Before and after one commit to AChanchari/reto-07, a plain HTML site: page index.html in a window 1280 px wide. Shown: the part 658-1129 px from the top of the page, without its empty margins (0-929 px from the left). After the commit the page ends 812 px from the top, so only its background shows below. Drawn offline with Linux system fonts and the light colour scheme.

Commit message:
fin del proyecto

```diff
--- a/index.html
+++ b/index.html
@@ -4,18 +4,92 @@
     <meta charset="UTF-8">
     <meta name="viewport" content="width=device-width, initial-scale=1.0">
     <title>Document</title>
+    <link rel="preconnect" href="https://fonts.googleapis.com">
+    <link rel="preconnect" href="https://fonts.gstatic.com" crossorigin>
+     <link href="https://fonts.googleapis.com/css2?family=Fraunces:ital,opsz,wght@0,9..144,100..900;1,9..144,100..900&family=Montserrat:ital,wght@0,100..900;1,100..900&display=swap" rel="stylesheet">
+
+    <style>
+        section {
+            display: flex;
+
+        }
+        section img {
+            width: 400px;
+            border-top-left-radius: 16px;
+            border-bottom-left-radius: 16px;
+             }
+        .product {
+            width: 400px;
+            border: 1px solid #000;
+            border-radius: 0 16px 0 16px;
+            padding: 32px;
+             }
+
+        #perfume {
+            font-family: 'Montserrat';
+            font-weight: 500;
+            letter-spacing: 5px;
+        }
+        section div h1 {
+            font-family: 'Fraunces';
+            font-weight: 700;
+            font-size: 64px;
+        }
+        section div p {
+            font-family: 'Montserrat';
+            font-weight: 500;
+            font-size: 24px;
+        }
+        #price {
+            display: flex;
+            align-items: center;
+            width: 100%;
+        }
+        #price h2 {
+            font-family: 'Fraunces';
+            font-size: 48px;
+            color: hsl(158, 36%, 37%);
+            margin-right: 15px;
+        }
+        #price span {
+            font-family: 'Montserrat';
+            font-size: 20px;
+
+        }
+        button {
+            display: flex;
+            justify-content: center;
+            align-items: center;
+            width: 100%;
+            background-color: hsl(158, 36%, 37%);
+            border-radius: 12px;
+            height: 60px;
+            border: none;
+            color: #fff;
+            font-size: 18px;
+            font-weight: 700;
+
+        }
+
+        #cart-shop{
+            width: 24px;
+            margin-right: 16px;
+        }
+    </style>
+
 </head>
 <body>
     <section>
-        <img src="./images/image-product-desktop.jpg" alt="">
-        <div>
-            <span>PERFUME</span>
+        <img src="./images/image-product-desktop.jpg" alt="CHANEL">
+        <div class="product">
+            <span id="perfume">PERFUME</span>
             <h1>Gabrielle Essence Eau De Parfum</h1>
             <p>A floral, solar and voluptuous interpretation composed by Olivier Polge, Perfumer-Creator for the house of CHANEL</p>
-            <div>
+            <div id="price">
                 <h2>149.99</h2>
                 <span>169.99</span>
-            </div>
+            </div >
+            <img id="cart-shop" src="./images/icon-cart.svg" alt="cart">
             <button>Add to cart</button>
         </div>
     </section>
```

+ + +

→ Task goal: Set down all of the data above again, exactly.

→ Exercise response:
Before and after one commit to AChanchari/reto-07, a plain HTML site: page index.html in a window 1280 px wide. Shown: the part 658-1129 px from the top of the page, without its empty margins (0-929 px from the left). After the commit the page ends 812 px from the top, so only its background shows below. Drawn offline with Linux system fonts and the light colour scheme.

Commit message:
fin del proyecto

```diff
--- a/index.html
+++ b/index.html
@@ -4,18 +4,92 @@
     <meta charset="UTF-8">
     <meta name="viewport" content="width=device-width, initial-scale=1.0">
     <title>Document</title>
+    <link rel="preconnect" href="https://fonts.googleapis.com">
+    <link rel="preconnect" href="https://fonts.gstatic.com" crossorigin>
+     <link href="https://fonts.googleapis.com/css2?family=Fraunces:ital,opsz,wght@0,9..144,100..900;1,9..144,100..900&family=Montserrat:ital,wght@0,100..900;1,100..900&display=swap" rel="stylesheet">
+
+    <style>
+        section {
+            display: flex;
+
+        }
+        section img {
+            width: 400px;
+            border-top-left-radius: 16px;
+            border-bottom-left-radius: 16px;
+             }
+        .product {
+            width: 400px;
+            border: 1px solid #000;
+            border-radius: 0 16px 0 16px;
+            padding: 32px;
+             }
+
+        #perfume {
+            font-family: 'Montserrat';
+            font-weight: 500;
+            letter-spacing: 5px;
+        }
+        section div h1 {
+            font-family: 'Fraunces';
+            font-weight: 700;
+            font-size: 64px;
+        }
+        section div p {
+            font-family: 'Montserrat';
+            font-weight: 500;
+            font-size: 24px;
+        }
+        #price {
+            display: flex;
+            align-items: center;
+            width: 100%;
+        }
+        #price h2 {
+            font-family: 'Fraunces';
+            font-size: 48px;
+            color: hsl(158, 36%, 37%);
+            margin-right: 15px;
+        }
+        #price span {
+            font-family: 'Montserrat';
+            font-size: 20px;
+
+        }
+        button {
+            display: flex;
+            justify-content: center;
+            align-items: center;
+            width: 100%;
+            background-color: hsl(158, 36%, 37%);
+            border-radius: 12px;
+            height: 60px;
+            border: none;
+            color: #fff;
+            font-size: 18px;
+            font-weight: 700;
+
+        }
+
+        #cart-shop{
+            width: 24px;
+            margin-right: 16px;
+        }
+    </style>
+
 </head>
 <body>
     <section>
-        <img src="./images/image-product-desktop.jpg" alt="">
-        <div>
-            <span>PERFUME</span>
+        <img src="./images/image-product-desktop.jpg" alt="CHANEL">
+        <div class="product">
+            <span id="perfume">PERFUME</span>
             <h1>Gabrielle Essence Eau De Parfum</h1>
             <p>A floral, solar and voluptuous interpretation composed by Olivier Polge, Perfumer-Creator for the house of CHANEL</p>
-            <div>
+            <div id="price">
                 <h2>149.99</h2>
                 <span>169.99</span>
-            </div>
+            </div >
+            <img id="cart-shop" src="./images/icon-cart.svg" alt="cart">
             <button>Add to cart</button>
         </div>
     </section>
```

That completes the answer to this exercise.